How does drinking etiquette differ across the world?
Raising a glass to toast a new business deal may seem like a simple celebration. Needless to say, it’s more complex than that. As in any cross-cultural situation, getting it ‘wrong’ may, in the worst case, give your new business partners cause to wonder whether you really understand them at all. Here’s a quick guide to drinking etiquette around the world.
A session in the izakaya (a bar/restaurant) after work is where barriers come down and corporate masks are dropped, temporarily, even between people of different rank, all thanks to alcohol. In keeping with Japan’s collective culture, the first few drinks are common to everybody, so are usually something easily shared, like beer or sake.
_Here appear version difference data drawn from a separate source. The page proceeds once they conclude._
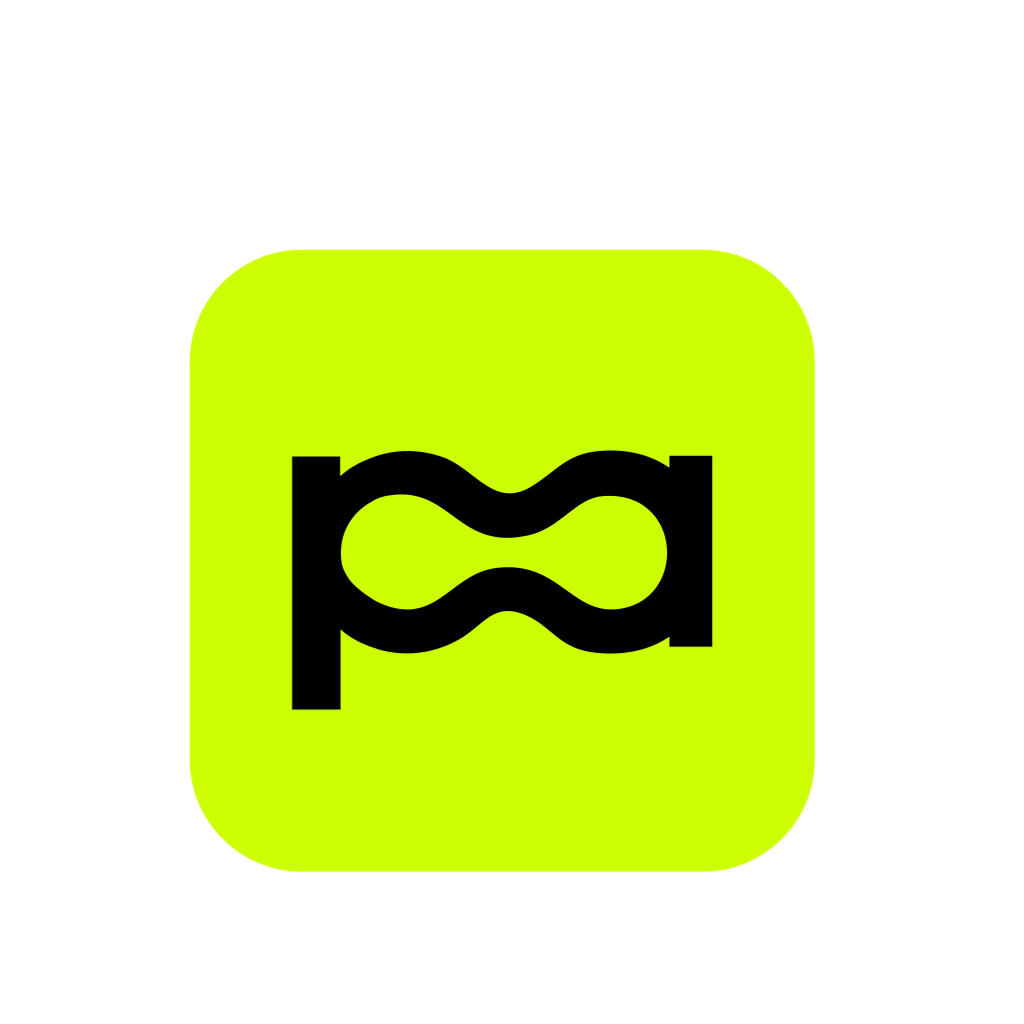
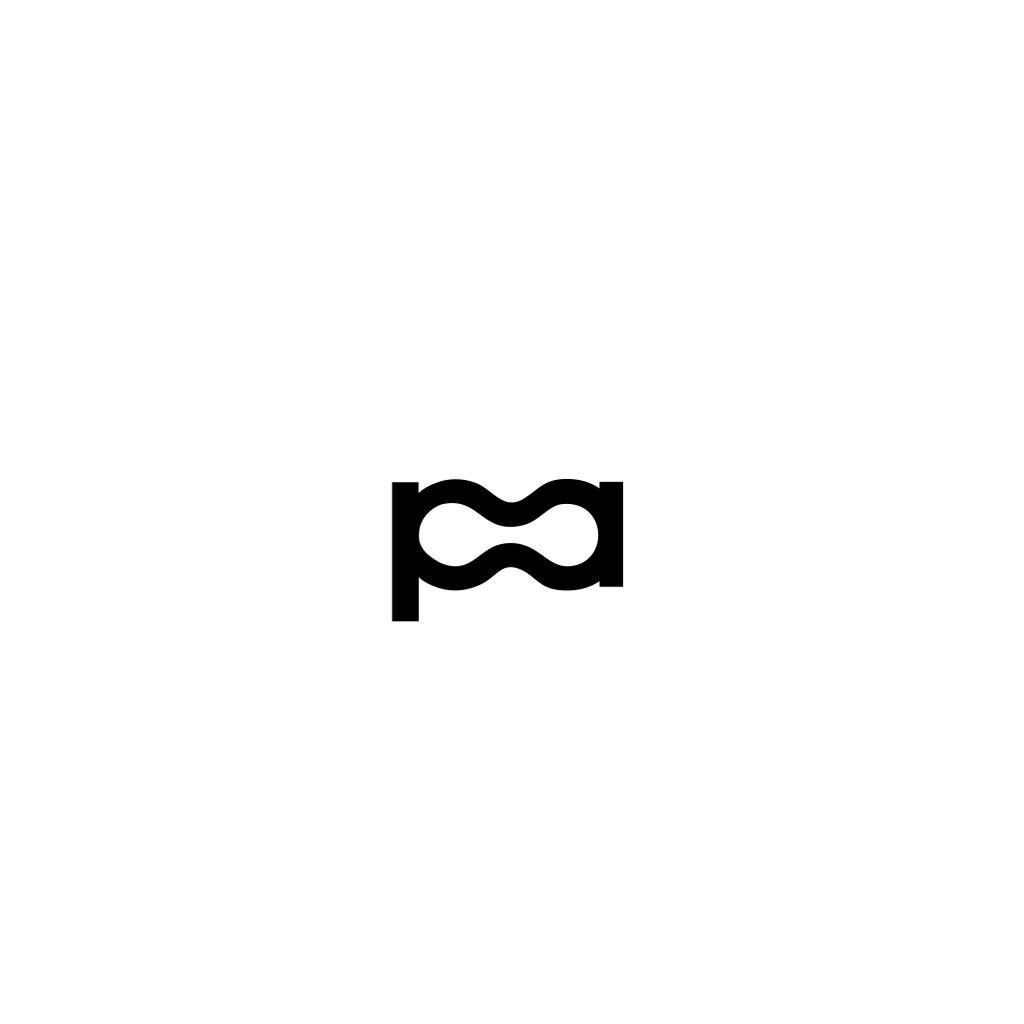
fix(mobile): icono chartreuse, crash del mapa y mensaje de login
Regenera iconos sin padding negro, saca MapView del FlatList y aclara el error cuando Render está dormido.

diff --git a/apps/mobile/src/components/reservar/ClubsMapView.tsx b/apps/mobile/src/components/reservar/ClubsMapView.tsx
@@ -1,11 +1,6 @@
 import FontAwesome from "@expo/vector-icons/FontAwesome";
-import { useEffect, useMemo, useRef } from "react";
+import { useEffect, useMemo, useRef, useState, type ComponentType } from "react";
 import { Platform, Pressable, Text, View } from "react-native";
-import MapView, {
-  Marker,
-  PROVIDER_DEFAULT,
-  type Region,
-} from "react-native-maps";
 
 import type { UserCoords } from "@/src/hooks/useUserLocation";
 import type { Club } from "@/src/types/club.types";
@@ -16,6 +11,13 @@ interface ClubsMapViewProps {
   selectedClubId?: string | null;
   onSelectClub?: (clubId: string) => void;
   height?: number;
+}
+
+interface Region {
+  latitude: number;
+  longitude: number;
+  latitudeDelta: number;
+  longitudeDelta: number;
 }
 
 const FALLBACK_REGION: Region = {
@@ -52,19 +54,41 @@ function buildRegion(
   const minLng = Math.min(...lngs);
   const maxLng = Math.max(...lngs);
 
-  const midLat = (minLat + maxLat) / 2;
-  const midLng = (minLng + maxLng) / 2;
-  const latDelta = Math.max((maxLat - minLat) * 1.6, 0.04);
-  const lngDelta = Math.max((maxLng - minLng) * 1.6, 0.04);
-
   return {
-    latitude: midLat,
-    longitude: midLng,
-    latitudeDelta: latDelta,
-    longitudeDelta: lngDelta,
+    latitude: (minLat + maxLat) / 2,
+    longitude: (minLng + maxLng) / 2,
+    latitudeDelta: Math.max((maxLat - minLat) * 1.6, 0.04),
+    longitudeDelta: Math.max((maxLng - minLng) * 1.6, 0.04),
   };
 }
 
+function MapFallback({
+  height,
+  message,
+}: {
+  height: number;
+  message: string;
+}) {
+  return (
+    <View
+      className="items-center justify-center overflow-hidden rounded-card border border-brand-border bg-brand-surface px-6"
+      style={{ height }}
+    >
+      <FontAwesome name="map-o" size={28} color="#CBFE01" />
+      <Text className="mt-3 text-center font-sans-semibold text-sm text-white">
+        {message}
+      </Text>
+      <Text className="mt-1 text-center font-sans text-xs text-brand-muted">
+        Podés elegir un club desde la lista.
+      </Text>
+    </View>
+  );
+}
+
+/**
+ * Mapa de clubes. Import dinámico de react-native-maps para evitar
+ * crash nativo al montar la pantalla si el módulo falla en el device.
+ */
 export function ClubsMapView({
   clubs,
   userCoords,
@@ -72,7 +96,36 @@ export function ClubsMapView({
   onSelectClub,
   height = 240,
 }: ClubsMapViewProps) {
-  const mapRef = useRef<MapView | null>(null);
+  const mapRef = useRef<{ animateToRegion: (r: Region, ms: number) => void } | null>(
+    null,
+  );
+  const [Maps, setMaps] = useState<{
+    MapView: ComponentType<Record<string, unknown>>;
+    Marker: ComponentType<Record<string, unknown>>;
+  } | null>(null);
+  const [mapFailed, setMapFailed] = useState(false);
+
+  useEffect(() => {
+    let cancelled = false;
+    void (async () => {
+      try {
+        const mod = await import("react-native-maps");
+        if (cancelled) return;
+        setMaps({
+          MapView: mod.default as ComponentType<Record<string, unknown>>,
+          Marker: mod.Marker as ComponentType<Record<string, unknown>>,
+        });
+      } catch (error) {
+        if (__DEV__) {
+          console.warn("[maps] No se pudo cargar react-native-maps:", error);
+        }
+        if (!cancelled) setMapFailed(true);
+      }
+    })();
+    return () => {
+      cancelled = true;
+    };
+  }, []);
 
   const markers = useMemo(
     () =>
@@ -92,28 +145,52 @@ export function ClubsMapView({
   );
 
   useEffect(() => {
-    if (!mapRef.current) return;
-    mapRef.current.animateToRegion(region, 400);
-  }, [region]);
+    if (!mapRef.current || mapFailed) return;
+    try {
+      mapRef.current.animateToRegion(region, 400);
+    } catch {
+      // ignore animate errors
+    }
+  }, [region, mapFailed]);
 
+  if (mapFailed) {
+    return <MapFallback height={height} message="Mapa no disponible" />;
+  }
+
+  if (!Maps) {
+    return (
+      <View
+        className="items-center justify-center overflow-hidden rounded-card border border-brand-border bg-brand-surface"
+        style={{ height }}
+      >
+        <Text className="font-sans text-sm text-brand-muted">Cargando mapa…</Text>
+      </View>
+    );
+  }
+
+  const { MapView, Marker } = Maps;
   const selected = markers.find((c) => c.id === selectedClubId) ?? null;
 
   return (
     <View
       className="overflow-hidden rounded-card border border-brand-border"
       style={{ height }}
+      collapsable={false}
     >
       <MapView
         ref={mapRef}
         style={{ flex: 1 }}
-        provider={PROVIDER_DEFAULT}
         initialRegion={region}
         showsUserLocation={Boolean(userCoords)}
         showsMyLocationButton={false}
         showsCompass={false}
         toolbarEnabled={false}
+        liteMode={Platform.OS === "android"}
         mapType={Platform.OS === "ios" ? "mutedStandard" : "standard"}
         userInterfaceStyle="dark"
+        onMapReady={() => {
+          // no-op: confirma que el mapa montó sin crash
+        }}
       >
         {markers.map((club) => {
           const isSelected = club.id === selectedClubId;

diff --git a/apps/mobile/app/reservar/nueva.tsx b/apps/mobile/app/reservar/nueva.tsx
@@ -60,65 +60,70 @@ export default function ReservarNuevaScreen() {
         <ScreenHeader title="Reservar cancha" />
       </View>
 
+      {/*
+        El mapa NO va dentro del FlatList: en Android MapView como
+        ListHeaderComponent suele crashear la app nativamente.
+      */}
+      <View className="gap-4 px-6 pb-2">
+        <View className="flex-row items-center gap-2">
+          <View className="flex-1 flex-row items-center gap-2 rounded-full border border-brand-border bg-brand-surface px-4 py-3">
+            <FontAwesome name="search" size={16} color="#8A8A8A" />
+            <TextInput
+              value={search}
+              onChangeText={setSearch}
+              onSubmitEditing={onSearchSubmit}
+              placeholder="Buscar canchas cerca tuyo"
+              placeholderTextColor="#8A8A8A"
+              returnKeyType="search"
+              className="flex-1 font-sans text-base text-white"
+            />
+          </View>
+          <Pressable
+            onPress={onSearchSubmit}
+            className="h-12 w-12 items-center justify-center rounded-full border border-brand-border bg-brand-surface active:opacity-80"
+          >
+            <FontAwesome name="sliders" size={18} color="#CBFE01" />
+          </Pressable>
+        </View>
+
+        <ClubsMapView
+          clubs={clubes}
+          userCoords={coords}
+          selectedClubId={selectedClubId}
+          onSelectClub={(id) => {
+            if (selectedClubId === id) {
+              irAClub(id);
+              return;
+            }
+            setSelectedClubId(id);
+          }}
+          height={260}
+        />
+
+        <View className="flex-row items-center justify-between">
+          <Text className="font-sans-bold text-lg text-white">
+            Canchas cercanas
+          </Text>
+          <Text className="font-sans text-sm text-brand-muted">
+            {disponiblesCount || clubes.length} disponibles
+          </Text>
+        </View>
+
+        {error ? (
+          <Text className="font-sans text-sm text-red-400">{error}</Text>
+        ) : null}
+      </View>
+
       <FlatList
         data={loading ? [] : clubes}
         keyExtractor={(item) => item.id}
+        style={{ flex: 1 }}
         contentContainerStyle={{
           paddingHorizontal: 24,
           paddingBottom: insets.bottom + 24,
           gap: 12,
         }}
-        ListHeaderComponent={
-          <View className="gap-4 pb-2">
-            <View className="flex-row items-center gap-2">
-              <View className="flex-1 flex-row items-center gap-2 rounded-full border border-brand-border bg-brand-surface px-4 py-3">
-                <FontAwesome name="search" size={16} color="#8A8A8A" />
-                <TextInput
-                  value={search}
-                  onChangeText={setSearch}
-                  onSubmitEditing={onSearchSubmit}
-                  placeholder="Buscar canchas cerca tuyo"
-                  placeholderTextColor="#8A8A8A"
-                  returnKeyType="search"
-                  className="flex-1 font-sans text-base text-white"
-                />
-              </View>
-              <Pressable
-                onPress={onSearchSubmit}
-                className="h-12 w-12 items-center justify-center rounded-full border border-brand-border bg-brand-surface active:opacity-80"
-              >
-                <FontAwesome name="sliders" size={18} color="#CBFE01" />
-              </Pressable>
-            </View>
-
-            <ClubsMapView
-              clubs={clubes}
-              userCoords={coords}
-              selectedClubId={selectedClubId}
-              onSelectClub={(id) => {
-                if (selectedClubId === id) {
-                  irAClub(id);
-                  return;
-                }
-                setSelectedClubId(id);
-              }}
-              height={260}
-            />
-
-            <View className="flex-row items-center justify-between">
-              <Text className="font-sans-bold text-lg text-white">
-                Canchas cercanas
-              </Text>
-              <Text className="font-sans text-sm text-brand-muted">
-                {disponiblesCount || clubes.length} disponibles
-              </Text>
-            </View>
-
-            {error ? (
-              <Text className="font-sans text-sm text-red-400">{error}</Text>
-            ) : null}
-          </View>
-        }
+        removeClippedSubviews={false}
         renderItem={({ item }) => (
           <ClubNearCard
             club={item}

diff --git a/apps/mobile/src/services/perfil.ts b/apps/mobile/src/services/perfil.ts
@@ -28,7 +28,7 @@ interface LoginApiBody {
 function getErrorMessage(error: unknown, fallback: string): string {
   if (isAxiosError(error)) {
     if (!error.response) {
-      return "No se pudo conectar con el servidor. Verificá que la API esté corriendo en el puerto 4000 y que el celular esté en la misma red Wi‑Fi.";
+      return "El servidor no responde. Puede estar iniciando; esperá unos segundos e intentá de nuevo.";
     }
     const data = error.response.data as
       | { error?: string; message?: string; mensaje?: string }

diff --git a/apps/mobile/src/services/api.ts b/apps/mobile/src/services/api.ts
@@ -11,7 +11,8 @@ if (__DEV__) {
 
 export const api = axios.create({
   baseURL: API_URL,
-  timeout: 20000,
+  // Render free tier puede tardar ~50s en despertar del sleep.
+  timeout: 60000,
 });
 
 api.interceptors.request.use(async (config) => {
Don’ serve yourself; it’s polite to let someone else pour for you and then to return the favor. If you’ve had enough, don’t serve someone else as they will feel duty bound to fill your glass. Remember that the following morning in the office, formality will once again prevail.
South Korean etiquette is similar. When drinking soju, the most senior people in the group are served first and you should never help yourself, although you can refill the glass of someone more senior, provided theirs is empty (don’t ‘top up’ here). If someone is serving you, hold the glass with both hands. Bear in mind that your glass will be refilled as soon as you drain it.
The Chinese enjoy multiple toasts over a meal. If you, as the honored guest, are toasted, you should toast your host in return. Touch the other person’s glass with yours as a sign of respect. For subsequent toasts when there are several people present, glasses are banged on the table. You may find your place set with three glasses. One is for the drink of your choice; one for wine; and one for shots. Do not fill your own glass but do fill those of people more senior than you, up to the brim.
Vodka shots should be downed in one; it’s considered bad form to put down a glass that still contains alcohol. Put empty bottles on the floor, not the table. Also, be warned that in Russia and some Central Asian countries it is considered hospitable to offer a shot of vodka to start a meeting and it’s polite to accept it. Drinking in Russia is seen as a bonding activity, even in business; it’s a way of building trust and breaking down barriers. Of course, consuming alcohol is not compulsory, but being teetotal may be a handicap to relationship-building.
Never clink glasses together when drinking beer. This is a throwback to 1849, at the end of the revolution against the Habsburgs, when 13 Hungarian martyrs were hanged as Austrian soldiers drank beer and clinked glasses. Hungarians vowed not to clink beer glasses for 150 years and some still observe the tradition.
Germany and Denmark
When toasting, it is important to maintain eye contact as a sign of trust. Don’t look away or you could be construed as shifty or dishonest (a hangover, as it were, from medieval times when the clinking of glasses spilled a little from each one into the other, so people wouldn’t try to poison one another). Touch all the glasses you can reach with yours while toasting and fix your gaze on each individual as you do so.
Filling a wine glass more than halfway is considered crass. Pour little and often and sip slowly; the French are polite and restrained drinkers. Alcohol is not usually consumed without food. When toasting others, clink glasses with everybody at the table but don’t cross your arm over anybody else’s.
The host or hostess will say ‘welcome’ and it’s only after this toast that you should drink your wine. The host, or the most senior person present, will make the toast and after glasses have been raised, men traditionally will wait until women have put their glasses down before replacing theirs. If you are a woman, failing to put your glass down and getting straight into a long conversation while clutching it can be embarrassing for men around the table, who will be left holding their own glasses aloft.
Australia and beyond
Drinking etiquette is less formal in Australia than elsewhere but in keeping with the egalitarian Australian spirit, when a colleague says in the pub, “It’s your shout’, it means you are expected to buy a round. The same applies in Britain and Ireland, where everybody takes turn to buy a round of drinks, and in Turkey, where instead of buying a glass for yourself at the bar, you should buy a bottle for the table. Cheers!
Are your people equipped with the right mindset and skills to communicate and collaborate across a diverse workforce?
Country Navigator enables globally connected businesses to thrive for the future, today. If your people are working across cultures and virtual technologies no doubt they are coming up against barriers to communication and collaboration. We develop the skills and mindset to overcome these challenges and enable your organization to be truly globally connected. If these are some of the challenges you are facing please get in touch.